Data items:
----

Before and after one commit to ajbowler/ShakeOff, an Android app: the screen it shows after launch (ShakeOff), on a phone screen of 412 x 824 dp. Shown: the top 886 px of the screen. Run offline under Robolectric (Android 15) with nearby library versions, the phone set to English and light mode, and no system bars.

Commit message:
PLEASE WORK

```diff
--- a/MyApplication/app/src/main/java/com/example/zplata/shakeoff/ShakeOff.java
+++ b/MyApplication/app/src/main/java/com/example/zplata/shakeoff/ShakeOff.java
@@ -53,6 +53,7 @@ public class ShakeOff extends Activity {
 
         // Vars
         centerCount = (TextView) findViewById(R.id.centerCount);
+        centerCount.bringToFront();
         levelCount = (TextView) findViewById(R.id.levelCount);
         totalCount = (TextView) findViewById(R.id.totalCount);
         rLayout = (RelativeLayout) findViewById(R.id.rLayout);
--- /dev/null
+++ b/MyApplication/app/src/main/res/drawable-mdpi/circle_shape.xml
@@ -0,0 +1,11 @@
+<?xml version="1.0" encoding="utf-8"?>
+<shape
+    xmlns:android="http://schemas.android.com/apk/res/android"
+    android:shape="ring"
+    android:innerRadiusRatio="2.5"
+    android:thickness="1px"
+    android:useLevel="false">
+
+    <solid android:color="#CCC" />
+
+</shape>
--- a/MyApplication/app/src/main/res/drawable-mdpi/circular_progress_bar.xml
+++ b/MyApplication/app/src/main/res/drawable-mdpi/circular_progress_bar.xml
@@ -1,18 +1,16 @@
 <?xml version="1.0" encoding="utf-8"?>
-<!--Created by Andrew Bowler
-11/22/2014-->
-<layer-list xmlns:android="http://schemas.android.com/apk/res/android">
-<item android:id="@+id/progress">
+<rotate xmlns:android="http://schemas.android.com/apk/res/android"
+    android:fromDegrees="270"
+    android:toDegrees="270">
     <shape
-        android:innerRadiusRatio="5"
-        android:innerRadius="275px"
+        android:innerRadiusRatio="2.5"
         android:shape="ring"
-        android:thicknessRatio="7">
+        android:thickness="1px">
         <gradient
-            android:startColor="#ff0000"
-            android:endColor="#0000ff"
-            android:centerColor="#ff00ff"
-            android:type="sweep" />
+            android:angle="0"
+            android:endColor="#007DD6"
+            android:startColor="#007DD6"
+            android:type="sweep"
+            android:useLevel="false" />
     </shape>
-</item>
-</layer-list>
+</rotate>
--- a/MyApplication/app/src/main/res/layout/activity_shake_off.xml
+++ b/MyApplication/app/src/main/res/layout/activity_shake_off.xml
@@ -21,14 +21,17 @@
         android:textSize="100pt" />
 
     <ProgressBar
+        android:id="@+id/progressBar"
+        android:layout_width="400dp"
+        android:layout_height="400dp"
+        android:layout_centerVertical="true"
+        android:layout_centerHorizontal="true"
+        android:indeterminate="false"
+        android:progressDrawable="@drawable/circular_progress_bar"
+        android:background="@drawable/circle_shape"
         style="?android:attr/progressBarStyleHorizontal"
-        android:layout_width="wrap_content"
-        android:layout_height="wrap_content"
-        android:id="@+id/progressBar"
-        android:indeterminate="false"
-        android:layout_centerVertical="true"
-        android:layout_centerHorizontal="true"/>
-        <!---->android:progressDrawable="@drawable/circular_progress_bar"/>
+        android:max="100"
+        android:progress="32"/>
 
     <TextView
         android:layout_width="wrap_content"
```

----

The task
All lines above should be output verbatim.

Response for this exercise
Before and after one commit to ajbowler/ShakeOff, an Android app: the screen it shows after launch (ShakeOff), on a phone screen of 412 x 824 dp. Shown: the top 886 px of the screen. Run offline under Robolectric (Android 15) with nearby library versions, the phone set to English and light mode, and no system bars.

Commit message:
PLEASE WORK

```diff
--- a/MyApplication/app/src/main/java/com/example/zplata/shakeoff/ShakeOff.java
+++ b/MyApplication/app/src/main/java/com/example/zplata/shakeoff/ShakeOff.java
@@ -53,6 +53,7 @@ public class ShakeOff extends Activity {
 
         // Vars
         centerCount = (TextView) findViewById(R.id.centerCount);
+        centerCount.bringToFront();
         levelCount = (TextView) findViewById(R.id.levelCount);
         totalCount = (TextView) findViewById(R.id.totalCount);
         rLayout = (RelativeLayout) findViewById(R.id.rLayout);
--- /dev/null
+++ b/MyApplication/app/src/main/res/drawable-mdpi/circle_shape.xml
@@ -0,0 +1,11 @@
+<?xml version="1.0" encoding="utf-8"?>
+<shape
+    xmlns:android="http://schemas.android.com/apk/res/android"
+    android:shape="ring"
+    android:innerRadiusRatio="2.5"
+    android:thickness="1px"
+    android:useLevel="false">
+
+    <solid android:color="#CCC" />
+
+</shape>
--- a/MyApplication/app/src/main/res/drawable-mdpi/circular_progress_bar.xml
+++ b/MyApplication/app/src/main/res/drawable-mdpi/circular_progress_bar.xml
@@ -1,18 +1,16 @@
 <?xml version="1.0" encoding="utf-8"?>
-<!--Created by Andrew Bowler
-11/22/2014-->
-<layer-list xmlns:android="http://schemas.android.com/apk/res/android">
-<item android:id="@+id/progress">
+<rotate xmlns:android="http://schemas.android.com/apk/res/android"
+    android:fromDegrees="270"
+    android:toDegrees="270">
     <shape
-        android:innerRadiusRatio="5"
-        android:innerRadius="275px"
+        android:innerRadiusRatio="2.5"
         android:shape="ring"
-        android:thicknessRatio="7">
+        android:thickness="1px">
         <gradient
-            android:startColor="#ff0000"
-            android:endColor="#0000ff"
-            android:centerColor="#ff00ff"
-            android:type="sweep" />
+            android:angle="0"
+            android:endColor="#007DD6"
+            android:startColor="#007DD6"
+            android:type="sweep"
+            android:useLevel="false" />
     </shape>
-</item>
-</layer-list>
+</rotate>
--- a/MyApplication/app/src/main/res/layout/activity_shake_off.xml
+++ b/MyApplication/app/src/main/res/layout/activity_shake_off.xml
@@ -21,14 +21,17 @@
         android:textSize="100pt" />
 
     <ProgressBar
+        android:id="@+id/progressBar"
+        android:layout_width="400dp"
+        android:layout_height="400dp"
+        android:layout_centerVertical="true"
+        android:layout_centerHorizontal="true"
+        android:indeterminate="false"
+        android:progressDrawable="@drawable/circular_progress_bar"
+        android:background="@drawable/circle_shape"
         style="?android:attr/progressBarStyleHorizontal"
-        android:layout_width="wrap_content"
-        android:layout_height="wrap_content"
-        android:id="@+id/progressBar"
-        android:indeterminate="false"
-        android:layout_centerVertical="true"
-        android:layout_centerHorizontal="true"/>
-        <!---->android:progressDrawable="@drawable/circular_progress_bar"/>
+        android:max="100"
+        android:progress="32"/>
 
     <TextView
         android:layout_width="wrap_content"
```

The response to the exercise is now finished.